DG500: Technical specifications

Rated power0.5MW
Water current velocity1.2–2.4 m/s
Installation depth60–120 m
Wingspan12 m
Height (top of rudder to end of top joint)9.8 m
Turbine diameter1.5 m
Nacelle length9 m
Nacelle diameter0.9 m
Tether length80–120 m
Dry weight10 t

A word from the inventor

Portrait of Magnus Landberg, original inventor of Deep Green.
As an engineer, I always have been interested in renewable energy and technical inventions. In year 2001, I was the project leader for a pre-study on long carbon fiber blade for large wind turbines at the Swedish aircraft manufacturer Saab. In parallel, I studied the economics of scale of wind turbines and different turbine concepts, especially vertical axis configurations, H-rotors and the Giromill concept from McDonnell Aircraft.

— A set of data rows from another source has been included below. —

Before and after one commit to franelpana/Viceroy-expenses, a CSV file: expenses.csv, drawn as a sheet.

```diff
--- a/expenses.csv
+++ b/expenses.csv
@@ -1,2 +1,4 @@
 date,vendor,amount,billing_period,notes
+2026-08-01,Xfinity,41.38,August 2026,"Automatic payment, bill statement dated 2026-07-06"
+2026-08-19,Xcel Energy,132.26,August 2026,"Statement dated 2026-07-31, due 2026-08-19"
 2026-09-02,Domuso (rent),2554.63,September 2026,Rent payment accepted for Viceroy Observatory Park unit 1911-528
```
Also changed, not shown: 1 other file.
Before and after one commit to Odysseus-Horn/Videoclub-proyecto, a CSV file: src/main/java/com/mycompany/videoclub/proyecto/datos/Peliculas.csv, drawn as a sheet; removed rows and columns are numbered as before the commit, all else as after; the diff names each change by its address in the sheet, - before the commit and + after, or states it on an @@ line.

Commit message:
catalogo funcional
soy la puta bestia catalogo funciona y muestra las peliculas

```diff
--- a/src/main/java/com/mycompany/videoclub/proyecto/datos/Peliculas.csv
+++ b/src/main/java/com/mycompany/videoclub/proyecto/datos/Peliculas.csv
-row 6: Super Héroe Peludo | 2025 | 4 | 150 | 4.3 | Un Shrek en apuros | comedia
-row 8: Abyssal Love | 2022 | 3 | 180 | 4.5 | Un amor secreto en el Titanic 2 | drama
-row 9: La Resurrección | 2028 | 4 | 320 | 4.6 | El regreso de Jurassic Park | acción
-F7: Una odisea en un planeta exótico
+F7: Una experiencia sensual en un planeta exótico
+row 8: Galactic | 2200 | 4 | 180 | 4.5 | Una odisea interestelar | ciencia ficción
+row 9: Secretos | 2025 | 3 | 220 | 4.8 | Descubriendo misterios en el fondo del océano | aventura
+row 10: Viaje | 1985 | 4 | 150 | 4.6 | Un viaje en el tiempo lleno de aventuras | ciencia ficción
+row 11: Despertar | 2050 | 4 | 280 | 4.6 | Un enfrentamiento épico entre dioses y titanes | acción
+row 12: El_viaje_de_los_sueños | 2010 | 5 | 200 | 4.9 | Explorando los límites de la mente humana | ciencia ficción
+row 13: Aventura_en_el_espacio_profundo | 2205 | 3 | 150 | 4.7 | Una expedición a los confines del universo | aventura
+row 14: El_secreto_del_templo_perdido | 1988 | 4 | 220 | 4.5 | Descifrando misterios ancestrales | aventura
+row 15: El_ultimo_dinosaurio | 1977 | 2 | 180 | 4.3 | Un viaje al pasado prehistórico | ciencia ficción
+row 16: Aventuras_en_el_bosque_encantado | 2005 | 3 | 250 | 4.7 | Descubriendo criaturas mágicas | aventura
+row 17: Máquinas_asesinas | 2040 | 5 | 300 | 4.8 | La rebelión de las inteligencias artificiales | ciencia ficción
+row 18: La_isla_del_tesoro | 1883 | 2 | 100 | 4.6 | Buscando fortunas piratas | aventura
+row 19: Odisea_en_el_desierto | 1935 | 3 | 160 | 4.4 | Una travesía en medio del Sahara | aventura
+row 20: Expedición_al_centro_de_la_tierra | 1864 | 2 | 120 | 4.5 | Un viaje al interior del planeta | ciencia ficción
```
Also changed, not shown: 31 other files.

During this period, I came across a study which predicted the weight for a MW machine to hundreds of tonnes due to the need of large swept area and the low air density. Because of these limitations, I began to look for alternative solutions with light-weight construction. As carbon fiber is compatible with salt water and water is about 800 times denser than air, I found that the H-rotor machine would be smaller, more weight and cost efficient in tidal currents. Then I realised that the cross arm and tower could be even lighter if a high-speed turbine and a generator was attached directly to the blade.

The outcome was a compact, efficient tidal power plant – able to sweep large areas, much more efficient than rotors on static structures.

No mechanical moment was then transmitted through the cross arm and tower. In the next step, I replaced the cross arm and the tower with a wire attached to the bottom. This concept was possible if the blade or wing moved across the current all the time in a circular or an eight-shaped path, steered by a rudder (in the same way as the blades move on a horizontal axis wind turbine).

After discussions with hydrodynamic specialists the outcome was a compact, efficient tidal power plant – able to sweep large areas, much more efficient than rotors on static structures. The design offered a significant decrease in electricity generating cost.

In year 2004, I presented the invention called the Enerkite (the former name of Deep Green) for Saab Ventures. During the following years, I supervised two students in their master thesis works on the Enerkite, which showed the potential of the invention theoretically and led to a proof of concept in sea tests. The thesis also led to the conclusion that the invention is highly suitable for low-velocity tidal and ocean stream.

Magnus Landberg
Deep Green Inventor